### Required work
Although pictures appear in the records, the copy must leave them out and match everything else exactly.

=-=-=

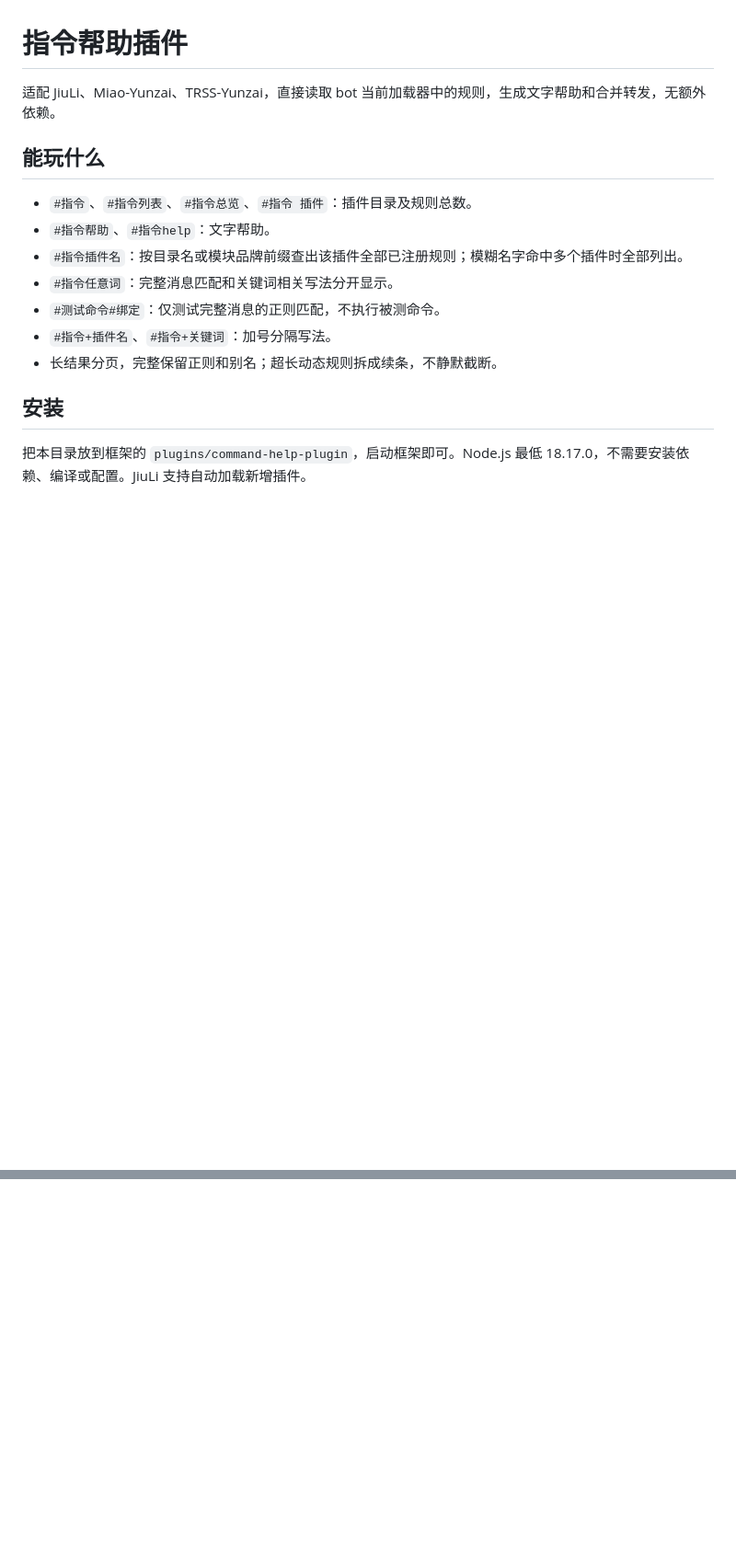
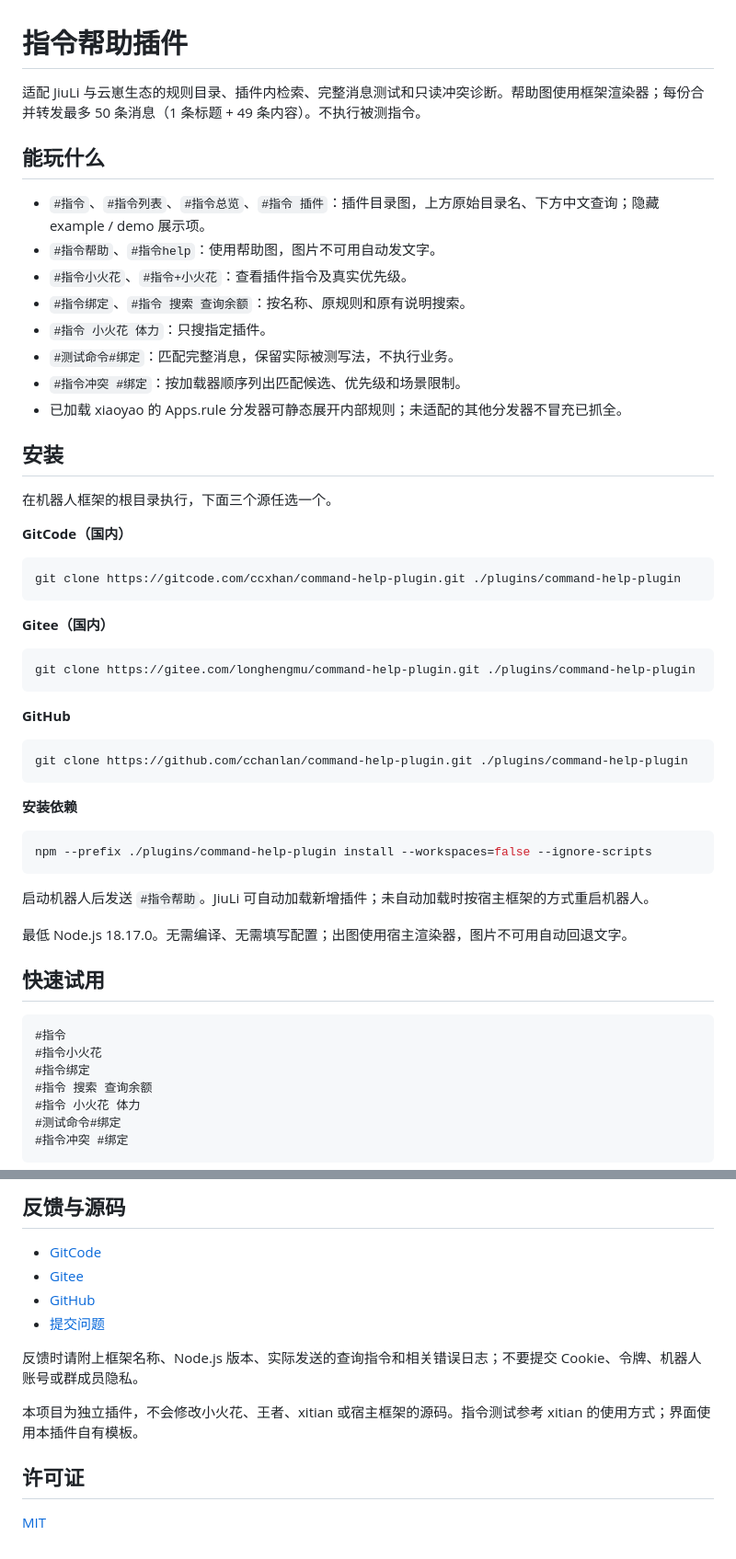
Before and after one commit to cchanlan/command-help-plugin, a Markdown page: README.md, 2 parts joined by grey strips. Shown at 92% size. Drawn GitHub-style; blank space fills up the shorter version.

````diff
--- a/README.md
+++ b/README.md
@@ -1,17 +1,59 @@
 # 指令帮助插件
 
-适配 JiuLi、Miao-Yunzai、TRSS-Yunzai，直接读取 bot 当前加载器中的规则，生成文字帮助和合并转发，无额外依赖。
+适配 JiuLi 与云崽生态的规则目录、插件内检索、完整消息测试和只读冲突诊断。帮助图使用框架渲染器；每份合并转发最多 50 条消息（1 条标题 + 49 条内容）。不执行被测指令。
 
 ## 能玩什么
 
-- `#指令`、`#指令列表`、`#指令总览`、`#指令 插件`：插件目录及规则总数。
-- `#指令帮助`、`#指令help`：文字帮助。
-- `#指令插件名`：按目录名或模块品牌前缀查出该插件全部已注册规则；模糊名字命中多个插件时全部列出。
-- `#指令任意词`：完整消息匹配和关键词相关写法分开显示。
-- `#测试命令#绑定`：仅测试完整消息的正则匹配，不执行被测命令。
-- `#指令+插件名`、`#指令+关键词`：加号分隔写法。
-- 长结果分页，完整保留正则和别名；超长动态规则拆成续条，不静默截断。
+- `#指令`、`#指令列表`、`#指令总览`、`#指令 插件`：插件目录图，上方原始目录名、下方中文查询；隐藏 example / demo 展示项。
+- `#指令帮助`、`#指令help`：使用帮助图，图片不可用自动发文字。
+- `#指令小火花`、`#指令+小火花`：查看插件指令及真实优先级。
+- `#指令绑定`、`#指令 搜索 查询余额`：按名称、原规则和原有说明搜索。
+- `#指令 小火花 体力`：只搜指定插件。
+- `#测试命令#绑定`：匹配完整消息，保留实际被测写法，不执行业务。
+- `#指令冲突 #绑定`：按加载器顺序列出匹配候选、优先级和场景限制。
+- 已加载 xiaoyao 的 Apps.rule 分发器可静态展开内部规则；未适配的其他分发器不冒充已抓全。
 
 ## 安装
 
-把本目录放到框架的 `plugins/command-help-plugin`，启动框架即可。Node.js 最低 18.17.0，不需要安装依赖、编译或配置。JiuLi 支持自动加载新增插件。
+在机器人框架的根目录执行，下面三个源任选一个。
+
+**GitCode（国内）**
+
+```sh
+git clone https://gitcode.com/ccxhan/command-help-plugin.git ./plugins/command-help-plugin
+```
+
+**Gitee（国内）**
+
+```sh
+git clone https://gitee.com/longhengmu/command-help-plugin.git ./plugins/command-help-plugin
+```
+
+**GitHub**
+
+```sh
+git clone https://github.com/cchanlan/command-help-plugin.git ./plugins/command-help-plugin
+```
+
+**安装依赖**
+
+```sh
+npm --prefix ./plugins/command-help-plugin install --workspaces=false --ignore-scripts
+```
+
+启动机器人后发送 `#指令帮助`。JiuLi 可自动加载新增插件；未自动加载时按宿主框架的方式重启机器人。
+
+最低 Node.js 18.17.0。无需编译、无需填写配置；出图使用宿主渲染器，图片不可用自动回退文字。
+
+## 快速试用
+
+```text
+#指令
+#指令小火花
+#指令绑定
+#指令 搜索 查询余额
+#指令 小火花 体力
+#测试命令#绑定
+#指令冲突 #绑定
+```
+
@@ -52,0 +183,14 @@
+## 反馈与源码
+
+- [GitCode](https://gitcode.com/ccxhan/command-help-plugin)
+- [Gitee](https://gitee.com/longhengmu/command-help-plugin)
+- [GitHub](https://github.com/cchanlan/command-help-plugin)
+- [提交问题](https://github.com/cchanlan/command-help-plugin/issues)
+
+反馈时请附上框架名称、Node.js 版本、实际发送的查询指令和相关错误日志；不要提交 Cookie、令牌、机器人账号或群成员隐私。
+
+本项目为独立插件，不会修改小火花、王者、xitian 或宿主框架的源码。指令测试参考 xitian 的使用方式；界面使用本插件自有模板。
+
+## 许可证
+
+[MIT](LICENSE)
````
Also changed, not shown: other parts of README.md (+109 -21 lines), docs/images/directory.png (added), docs/images/help.png (added), 17 other files.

=-=-=

### Your response
Before and after one commit to cchanlan/command-help-plugin, a Markdown page: README.md, 2 parts joined by grey strips. Shown at 92% size. Drawn GitHub-style; blank space fills up the shorter version.

````diff
--- a/README.md
+++ b/README.md
@@ -1,17 +1,59 @@
 # 指令帮助插件
 
-适配 JiuLi、Miao-Yunzai、TRSS-Yunzai，直接读取 bot 当前加载器中的规则，生成文字帮助和合并转发，无额外依赖。
+适配 JiuLi 与云崽生态的规则目录、插件内检索、完整消息测试和只读冲突诊断。帮助图使用框架渲染器；每份合并转发最多 50 条消息（1 条标题 + 49 条内容）。不执行被测指令。
 
 ## 能玩什么
 
-- `#指令`、`#指令列表`、`#指令总览`、`#指令 插件`：插件目录及规则总数。
-- `#指令帮助`、`#指令help`：文字帮助。
-- `#指令插件名`：按目录名或模块品牌前缀查出该插件全部已注册规则；模糊名字命中多个插件时全部列出。
-- `#指令任意词`：完整消息匹配和关键词相关写法分开显示。
-- `#测试命令#绑定`：仅测试完整消息的正则匹配，不执行被测命令。
-- `#指令+插件名`、`#指令+关键词`：加号分隔写法。
-- 长结果分页，完整保留正则和别名；超长动态规则拆成续条，不静默截断。
+- `#指令`、`#指令列表`、`#指令总览`、`#指令 插件`：插件目录图，上方原始目录名、下方中文查询；隐藏 example / demo 展示项。
+- `#指令帮助`、`#指令help`：使用帮助图，图片不可用自动发文字。
+- `#指令小火花`、`#指令+小火花`：查看插件指令及真实优先级。
+- `#指令绑定`、`#指令 搜索 查询余额`：按名称、原规则和原有说明搜索。
+- `#指令 小火花 体力`：只搜指定插件。
+- `#测试命令#绑定`：匹配完整消息，保留实际被测写法，不执行业务。
+- `#指令冲突 #绑定`：按加载器顺序列出匹配候选、优先级和场景限制。
+- 已加载 xiaoyao 的 Apps.rule 分发器可静态展开内部规则；未适配的其他分发器不冒充已抓全。
 
 ## 安装
 
-把本目录放到框架的 `plugins/command-help-plugin`，启动框架即可。Node.js 最低 18.17.0，不需要安装依赖、编译或配置。JiuLi 支持自动加载新增插件。
+在机器人框架的根目录执行，下面三个源任选一个。
+
+**GitCode（国内）**
+
+```sh
+git clone https://gitcode.com/ccxhan/command-help-plugin.git ./plugins/command-help-plugin
+```
+
+**Gitee（国内）**
+
+```sh
+git clone https://gitee.com/longhengmu/command-help-plugin.git ./plugins/command-help-plugin
+```
+
+**GitHub**
+
+```sh
+git clone https://github.com/cchanlan/command-help-plugin.git ./plugins/command-help-plugin
+```
+
+**安装依赖**
+
+```sh
+npm --prefix ./plugins/command-help-plugin install --workspaces=false --ignore-scripts
+```
+
+启动机器人后发送 `#指令帮助`。JiuLi 可自动加载新增插件；未自动加载时按宿主框架的方式重启机器人。
+
+最低 Node.js 18.17.0。无需编译、无需填写配置；出图使用宿主渲染器，图片不可用自动回退文字。
+
+## 快速试用
+
+```text
+#指令
+#指令小火花
+#指令绑定
+#指令 搜索 查询余额
+#指令 小火花 体力
+#测试命令#绑定
+#指令冲突 #绑定
+```
+
@@ -52,0 +183,14 @@
+## 反馈与源码
+
+- [GitCode](https://gitcode.com/ccxhan/command-help-plugin)
+- [Gitee](https://gitee.com/longhengmu/command-help-plugin)
+- [GitHub](https://github.com/cchanlan/command-help-plugin)
+- [提交问题](https://github.com/cchanlan/command-help-plugin/issues)
+
+反馈时请附上框架名称、Node.js 版本、实际发送的查询指令和相关错误日志；不要提交 Cookie、令牌、机器人账号或群成员隐私。
+
+本项目为独立插件，不会修改小火花、王者、xitian 或宿主框架的源码。指令测试参考 xitian 的使用方式；界面使用本插件自有模板。
+
+## 许可证
+
+[MIT](LICENSE)
````
Also changed, not shown: other parts of README.md (+109 -21 lines), docs/images/directory.png (added), docs/images/help.png (added), 17 other files.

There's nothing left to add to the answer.